To answer this question, researchers analysed patterns of blood pressure decline, pooling results collected across 38 populations in 21 countries from the mid-1980s to mid-1990s in the World Health Organisation MONICA (monitoring) study.

Averaged results from the 38 populations showed that blood pressure fell equally at all levels of readings. So, better antihypertensive medication made no detectable contribution to the population decline in blood pressure in the mid-1980s to mid-1990s, say the authors.

They suggest that determinants of blood pressure decline other than medication must have been more pervasive and powerful in the population as a whole during that decade but they cannot say exactly what these were.

These findings do not deny the importance of antihypertensive medication in the individual, but are important in understanding blood pressure as a challenge to public health, they conclude.


Story Source:

The above story is based on materials provided by BMJ-British Medical Journal. Note: Materials may be edited for content and length.


Cite This Page:

BMJ-British Medical Journal. "Falling blood pressure not down to drugs, say experts." ScienceDaily. ScienceDaily, 13 March 2006. <www.sciencedaily.com/releases/2006/03/060312214041.htm>.
BMJ-British Medical Journal. (2006, March 13). Falling blood pressure not down to drugs, say experts. ScienceDaily. Retrieved March 6, 2015 from www.sciencedaily.com/releases/2006/03/060312214041.htm
BMJ-British Medical Journal. "Falling blood pressure not down to drugs, say experts." ScienceDaily. www.sciencedaily.com/releases/2006/03/060312214041.htm (accessed March 6, 2015).

Share This


More From ScienceDaily



More Health & Medicine News

Friday, March 6, 2015

Featured Research

from universities, journals, and other organizations


Featured Videos

from AP, Reuters, AFP, and other news services

Suicide Rates Up For Young Women In U.S.

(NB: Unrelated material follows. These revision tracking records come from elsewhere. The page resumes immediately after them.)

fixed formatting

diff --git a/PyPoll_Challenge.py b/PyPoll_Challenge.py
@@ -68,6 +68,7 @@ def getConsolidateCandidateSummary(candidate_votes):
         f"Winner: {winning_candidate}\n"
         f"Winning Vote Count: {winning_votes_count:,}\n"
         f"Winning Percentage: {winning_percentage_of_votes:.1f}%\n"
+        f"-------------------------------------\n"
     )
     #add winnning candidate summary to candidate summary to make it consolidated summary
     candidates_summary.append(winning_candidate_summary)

Suicide Rates Up For Young Women In U.S.

Newsy (Mar. 6, 2015) According to a report from the CDC, suicide rates among young women increased from 1994 to 2012 while rates among young men have decreased. Video provided by Newsy
Powered by NewsLook.com
Bupa Eyes India Healthcare Opportunities

Bupa Eyes India Healthcare Opportunities

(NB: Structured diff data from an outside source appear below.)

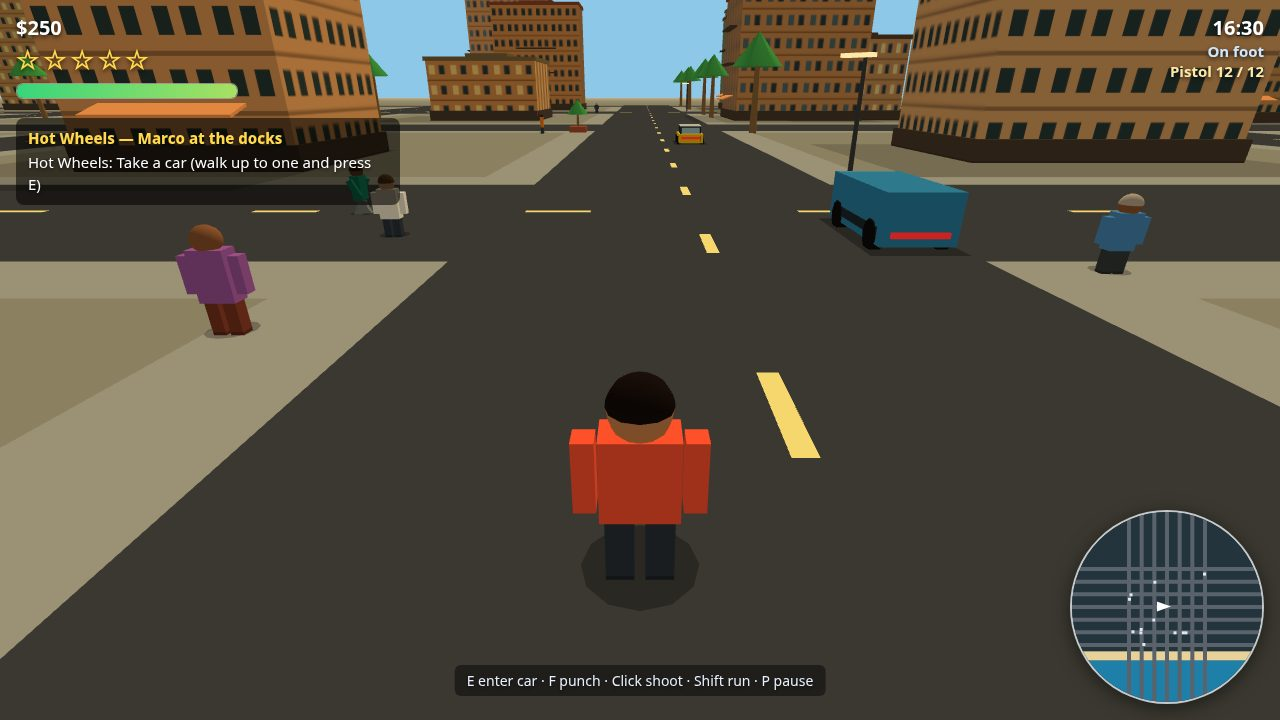
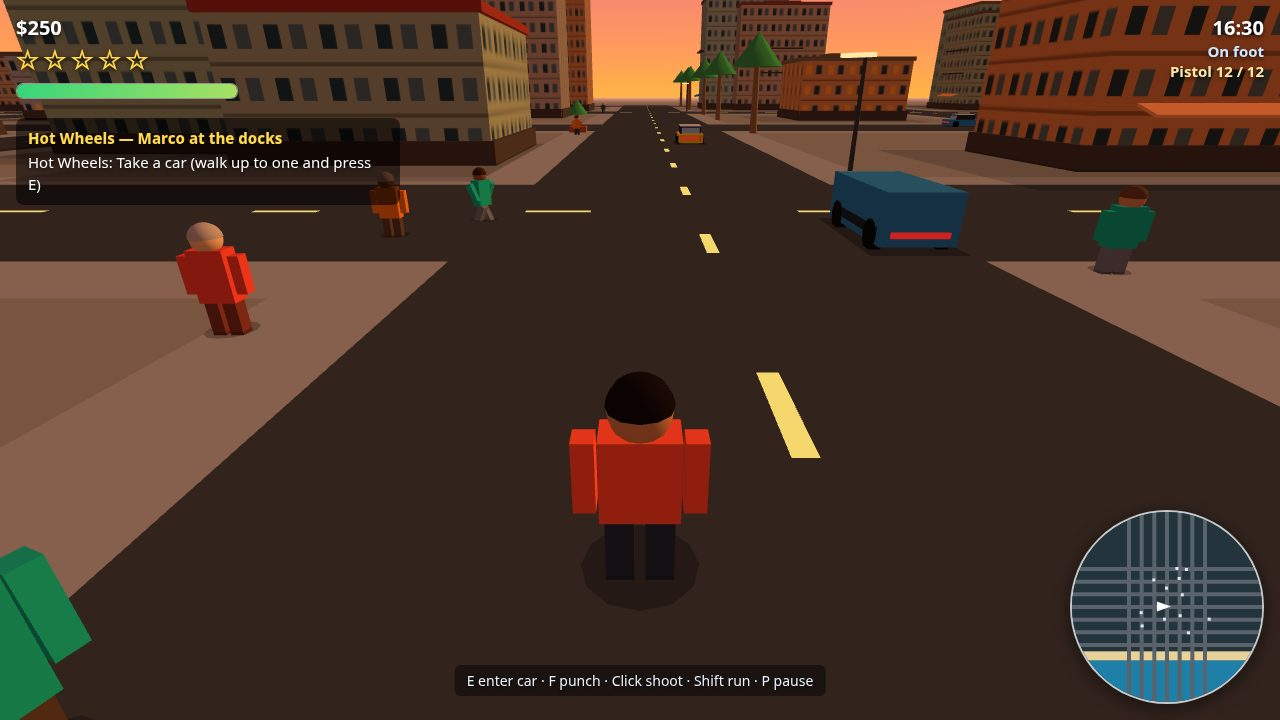
Palmera City v3 R1: sunset grade — gradient sky, sun disc, warm fog, lit windows, sea gradient

diff --git a/game/src/world.js b/game/src/world.js
@@ -29,7 +29,11 @@ function windowTexture(rng) {
   // contact-sheet scale, two read as windows.
   for (const x of [8, 37]) {
     const r = rng.next();
-    g.fillStyle = r < 0.35 ? '#ffe9a8' : r < 0.75 ? '#2e4a5a' : '#5a7a8a';
+    // v3 sunset grade: ~25% of windows are lit warm (kuning-oranye terang) —
+    // the city reads as lived-in at dusk; the rest are dark glass or glass
+    // catching the pink sky. Same seeded rng, so the pattern is stable.
+    if (r < 0.25) g.fillStyle = rng.pick(['#ffd76a', '#ffb347', '#ffe9a8']);
+    else g.fillStyle = r < 0.65 ? '#2e4a5a' : '#5a7a8a';
     g.fillRect(x, 13, 17, 27);
   }
   // Floor line under the row of windows.
@@ -39,6 +43,66 @@ function windowTexture(rng) {
   tex.colorSpace = THREE.SRGBColorSpace;
   tex.wrapS = THREE.RepeatWrapping;
   tex.wrapT = THREE.RepeatWrapping;
+  return tex;
+}
+
+// v3 sunset sky dome texture: a vertical canvas gradient mapped on the
+// inside of a big sphere. Canvas top (v=1) is the zenith, canvas middle
+// (v=0.5) is the horizon line, so the orange band sits exactly at y≈256.
+function skyTexture() {
+  const c = document.createElement('canvas');
+  c.width = 4;
+  c.height = 512;
+  const g = c.getContext('2d');
+  const grad = g.createLinearGradient(0, 0, 0, 512);
+  grad.addColorStop(0, '#3a2a5e'); // zenith purple
+  grad.addColorStop(0.3, '#6a3a7e');
+  grad.addColorStop(0.42, '#e86a92'); // pink band
+  grad.addColorStop(0.48, '#ff9a5c');
+  grad.addColorStop(0.5, '#ffb347'); // horizon orange
+  grad.addColorStop(0.56, '#e88a5c'); // below the horizon (mostly hidden)
+  grad.addColorStop(1, '#7a4a5e');
+  g.fillStyle = grad;
+  g.fillRect(0, 0, 4, 512);
+  const tex = new THREE.CanvasTexture(c);
+  tex.colorSpace = THREE.SRGBColorSpace;
+  return tex;
+}
+
+// v3 sea texture: a vertical gradient on the sea plane. Canvas top maps to
+// the shoreline edge (deep teal), canvas bottom to the far southern edge,
+// where a pink→orange band fakes the sunset reflection near the horizon.
+function seaTexture() {
+  const c = document.createElement('canvas');
+  c.width = 16;
+  c.height = 256;
+  const g = c.getContext('2d');
+  const grad = g.createLinearGradient(0, 0, 0, 256);
+  grad.addColorStop(0, '#14688c'); // shore: deep teal
+  grad.addColorStop(0.55, '#1e7fa8');
+  grad.addColorStop(0.85, '#e86a92'); // pink reflection
+  grad.addColorStop(1, '#ffb347'); // warm band at the horizon
+  g.fillStyle = grad;
+  g.fillRect(0, 0, 16, 256);
+  const tex = new THREE.CanvasTexture(c);
+  tex.colorSpace = THREE.SRGBColorSpace;
+  return tex;
+}
+
+// Soft radial glow sprite texture (sun halo) — additive, fades to nothing.
+function glowTexture() {
+  const c = document.createElement('canvas');
+  c.width = 128;
+  c.height = 128;
+  const g = c.getContext('2d');
+  const grad = g.createRadialGradient(64, 64, 0, 64, 64, 64);
+  grad.addColorStop(0, 'rgba(255,190,110,0.85)');
+  grad.addColorStop(0.35, 'rgba(255,150,90,0.35)');
+  grad.addColorStop(1, 'rgba(255,140,90,0)');
+  g.fillStyle = grad;
+  g.fillRect(0, 0, 128, 128);
+  const tex = new THREE.CanvasTexture(c);
+  tex.colorSpace = THREE.SRGBColorSpace;
   return tex;
 }
 
@@ -109,11 +173,35 @@ export function createWorld(scene, rng) {
   sand.position.set(0, 0.05, CITY.beachZ + 20);
   group.add(sand);
 
-  const seaMat = new THREE.MeshLambertMaterial({ color: PALETTE.sea, transparent: true, opacity: 0.92 });
+  // v3: the sea wears the sunset gradient texture (deep teal at the shore,
+  // warm band at the horizon) instead of one flat colour.
+  const seaMat = new THREE.MeshLambertMaterial({ map: seaTexture(), transparent: true, opacity: 0.92 });
   const sea = new THREE.Mesh(new THREE.PlaneGeometry(CITY.size * 2, 300), seaMat);
   sea.rotation.x = -Math.PI / 2;
   sea.position.set(0, 0.02, CITY.seaZ + 130);
   group.add(sea);
+
+  // v3 sun glitter: two thin additive strips on the water, aligned with the
+  // sun's azimuth (the disc sits low over the southern sea at x≈+70), so the
+  // sunset throws a warm path across the water toward the beach.
+  const glitterMat = new THREE.MeshBasicMaterial({
+    color: 0xffc46a, transparent: true, opacity: 0.15,
+    blending: THREE.AdditiveBlending, depthWrite: false, fog: false,
+  });
+  const glitter = new THREE.Mesh(new THREE.PlaneGeometry(52, 280), glitterMat);
+  glitter.rotation.x = -Math.PI / 2;
+  glitter.position.set(70, 0.14, CITY.seaZ + 120);
+  group.add(glitter);
+  const glitterCore = new THREE.Mesh(
+    new THREE.PlaneGeometry(17, 280),
+    new THREE.MeshBasicMaterial({
+      color: 0xffd98f, transparent: true, opacity: 0.2,
+      blending: THREE.AdditiveBlending, depthWrite: false, fog: false,
+    }),
+  );
+  glitterCore.rotation.x = -Math.PI / 2;
+  glitterCore.position.set(70, 0.15, CITY.seaZ + 120);
+  group.add(glitterCore);
 
   // v2 shoreline: a band of darker wet sand where the water meets the
   // beach, and a wavy foam line on top of it. v1's sand simply stopped at
@@ -404,7 +492,7 @@ export function createWorld(scene, rng) {
   // in the driving shots is not one flat colour. fog:false — at their
   // distance the city haze would erase them entirely.
   const cloudMat = new THREE.MeshBasicMaterial({
-    color: 0xffffff, transparent: true, opacity: 0.5, depthWrite: false,
+    color: 0xffc9d6, transparent: true, opacity: 0.45, depthWrite: false,
     side: THREE.DoubleSide, fog: false,
   });
   for (let i = 0; i < 8; i += 1) {
@@ -417,16 +505,41 @@ export function createWorld(scene, rng) {
     group.add(cloud);
   }
 
-  // Sun, sky and haze — a low golden sun, warm bounce light. v2 adds a
-  // hemisphere light (sky above, sand below) and trims the flat ambient, so
-  // shaded facades keep a cool/warm split instead of one flat tone.
-  const sun = new THREE.DirectionalLight(PALETTE.sun, 2.7);
-  sun.position.set(120, 180, 60);
+  // v3 sunset sky: a gradient dome replaces the flat background colour, and
+  // a bright sun disc + additive halo sit low over the southern sea (+z),
+  // on the same azimuth as the glitter path on the water. fog:false on all
+  // three materials — at dome distance the haze would erase them.
+  const skyDome = new THREE.Mesh(
+    new THREE.SphereGeometry(900, 24, 16),
+    new THREE.MeshBasicMaterial({ map: skyTexture(), side: THREE.BackSide, fog: false }),
+  );
+  group.add(skyDome);
+  const sunDisc = new THREE.Mesh(
+    new THREE.CircleGeometry(22, 24),
+    new THREE.MeshBasicMaterial({ color: 0xfff3c4, fog: false }),
+  );
+  sunDisc.position.set(70, 24, 440);
+  sunDisc.lookAt(0, 24, 0);
+  group.add(sunDisc);
+  const sunHalo = new THREE.Sprite(new THREE.SpriteMaterial({
+    map: glowTexture(), blending: THREE.AdditiveBlending,
+    transparent: true, depthWrite: false, fog: false,
+  }));
+  sunHalo.position.set(70, 24, 438);
+  sunHalo.scale.set(190, 190, 1);
+  group.add(sunHalo);
+
+  // Sun, light and haze — v3 sunset grade: the directional sun is warmer
+  // and dominant, the flat ambient is trimmed down, and the hemisphere
+  // light carries the pink sky / warm sand split, so shaded facades read
+  // as dusk instead of flat grey. Fog is warmer and closer, layering the
+  // city into sunset depth.
+  const sun = new THREE.DirectionalLight(PALETTE.sun, 3.0);
+  sun.position.set(80, 110, 190);
   scene.add(sun);
-  scene.add(new THREE.AmbientLight(0xffe2b8, 0.72));
-  scene.add(new THREE.HemisphereLight(0xbfd9e8, 0xe8d29a, 0.55));
-  scene.background = new THREE.Color(PALETTE.sky);
-  scene.fog = new THREE.Fog(PALETTE.fog, 180, 520);
+  scene.add(new THREE.AmbientLight(0xffb59a, 0.38));
+  scene.add(new THREE.HemisphereLight(0xf2a0b8, 0xcf9a62, 0.65));
+  scene.fog = new THREE.Fog(PALETTE.fog, 150, 430);
 
   return {
     group,

diff --git a/game/src/config.js b/game/src/config.js
@@ -47,9 +47,9 @@ export const MONEY = {
 };
 
 export const PALETTE = {
-  sky: 0x8ec8e8,
-  fog: 0xd8c8a8, // warm coastal haze, not cold blue
-  sun: 0xffdf9e, // low golden sun
+  sky: 0x3a2a5e, // sunset zenith purple (the sky dome texture carries the full gradient)
+  fog: 0xf2a488, // pink-peach sunset haze
+  sun: 0xffb36b, // low warm sunset sun
   asphalt: 0x3a3f46,
   sidewalk: 0x9aa0a3,
   sand: 0xe8d29a,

Reuters - Business Video Online (Mar. 5, 2015) Bupa is hoping to expand in India&apos;s fast-growing health insurance market, once a rule change on foreign investment is implemented. The British private healthcare group&apos;s CEO tells Grace Pascoe why it&apos;s so keen on the new opportunity. Video provided by Reuters
Powered by NewsLook.com
Liberia Releases Last Ebola Patient, But Threat Remains

Liberia Releases Last Ebola Patient, But Threat Remains

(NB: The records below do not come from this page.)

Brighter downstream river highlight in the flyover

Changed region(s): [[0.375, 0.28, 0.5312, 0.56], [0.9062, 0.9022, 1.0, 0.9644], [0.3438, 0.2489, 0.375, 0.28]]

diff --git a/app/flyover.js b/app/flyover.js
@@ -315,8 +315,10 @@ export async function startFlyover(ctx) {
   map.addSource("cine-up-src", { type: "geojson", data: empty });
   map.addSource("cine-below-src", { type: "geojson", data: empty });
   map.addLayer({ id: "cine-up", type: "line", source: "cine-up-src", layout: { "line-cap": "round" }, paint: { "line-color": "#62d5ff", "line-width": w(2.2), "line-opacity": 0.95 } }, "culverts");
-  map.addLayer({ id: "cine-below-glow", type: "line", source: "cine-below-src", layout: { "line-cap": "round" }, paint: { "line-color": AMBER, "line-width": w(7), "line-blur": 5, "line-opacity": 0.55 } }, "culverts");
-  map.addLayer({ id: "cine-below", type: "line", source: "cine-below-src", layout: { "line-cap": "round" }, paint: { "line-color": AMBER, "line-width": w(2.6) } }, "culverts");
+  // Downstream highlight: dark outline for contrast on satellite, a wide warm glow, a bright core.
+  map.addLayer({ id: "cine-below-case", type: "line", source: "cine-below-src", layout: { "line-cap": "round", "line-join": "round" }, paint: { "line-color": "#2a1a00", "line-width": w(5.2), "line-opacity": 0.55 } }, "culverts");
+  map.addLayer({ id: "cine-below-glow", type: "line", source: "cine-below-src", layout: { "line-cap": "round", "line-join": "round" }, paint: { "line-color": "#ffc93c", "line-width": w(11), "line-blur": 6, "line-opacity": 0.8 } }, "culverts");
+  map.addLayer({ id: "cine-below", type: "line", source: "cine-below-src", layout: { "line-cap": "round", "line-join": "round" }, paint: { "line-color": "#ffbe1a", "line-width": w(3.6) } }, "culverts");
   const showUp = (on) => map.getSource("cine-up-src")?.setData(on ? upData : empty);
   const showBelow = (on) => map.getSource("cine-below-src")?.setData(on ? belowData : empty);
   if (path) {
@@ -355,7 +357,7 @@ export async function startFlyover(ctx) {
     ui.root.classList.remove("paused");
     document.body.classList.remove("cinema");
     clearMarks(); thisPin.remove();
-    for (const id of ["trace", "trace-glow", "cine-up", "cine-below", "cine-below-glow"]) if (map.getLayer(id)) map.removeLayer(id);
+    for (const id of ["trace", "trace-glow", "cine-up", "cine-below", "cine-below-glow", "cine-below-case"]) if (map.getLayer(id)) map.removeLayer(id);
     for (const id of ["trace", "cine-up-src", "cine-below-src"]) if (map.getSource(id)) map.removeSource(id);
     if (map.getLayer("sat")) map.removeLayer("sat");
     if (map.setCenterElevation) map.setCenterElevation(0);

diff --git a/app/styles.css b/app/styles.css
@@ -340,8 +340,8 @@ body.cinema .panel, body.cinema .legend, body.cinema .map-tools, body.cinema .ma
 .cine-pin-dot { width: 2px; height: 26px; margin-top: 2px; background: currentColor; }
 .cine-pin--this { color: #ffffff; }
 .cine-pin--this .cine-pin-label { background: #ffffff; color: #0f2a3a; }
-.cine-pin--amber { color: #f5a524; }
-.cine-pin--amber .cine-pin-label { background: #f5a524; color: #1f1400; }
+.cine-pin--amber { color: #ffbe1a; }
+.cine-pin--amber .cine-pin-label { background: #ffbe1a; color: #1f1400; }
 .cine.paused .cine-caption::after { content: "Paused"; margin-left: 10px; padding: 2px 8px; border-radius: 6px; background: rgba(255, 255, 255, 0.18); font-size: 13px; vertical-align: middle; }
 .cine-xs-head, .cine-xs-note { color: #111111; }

Newsy (Mar. 5, 2015) Liberia&apos;s last Ebola patient has been released, and the country hasn&apos;t recorded a new case in a week. However, fears of another outbreak still exist. Video provided by Newsy
Powered by NewsLook.com
Doctor in Your Pocket Is Getting Smarter

Doctor in Your Pocket Is Getting Smarter

Reuters - Business Video Online (Mar. 5, 2015) Mobile apps are turning smartphones into a personal doctors, with users able to measure heart rate, blood pressure and even blood sugar. But will it change our behaviour? Ivor Bennett reports from the Mobile World Congress in Barcelona. Video provided by Reuters
Powered by NewsLook.com

Search ScienceDaily

Number of stories in archives: 140,361

Find with keyword(s):
Enter a keyword or phrase to search ScienceDaily for related topics and research stories.

Save/Print:
Share:

Breaking News:

Strange & Offbeat Stories


Health & Medicine

Mind & Brain

Living & Well

In Other News

... from NewsDaily.com

Science News

Health News

Environment News

Technology News



Save/Print:
Share:

Free Subscriptions


Get the latest science news with ScienceDaily's free email newsletters, updated daily and weekly. Or view hourly updated newsfeeds in your RSS reader:

Get Social & Mobile


Keep up to date with the latest news from ScienceDaily via social networks and mobile apps:

Have Feedback?


Tell us what you think of ScienceDaily -- we welcome both positive and negative comments. Have any problems using the site? Questions?
Mobile: iPhone Android Web
Follow: Facebook Twitter Google+
Subscribe: RSS Feeds Email Newsletters
Latest Headlines Health & Medicine Mind & Brain Space & Time Matter & Energy Computers & Math Plants & Animals Earth & Climate Fossils & Ruins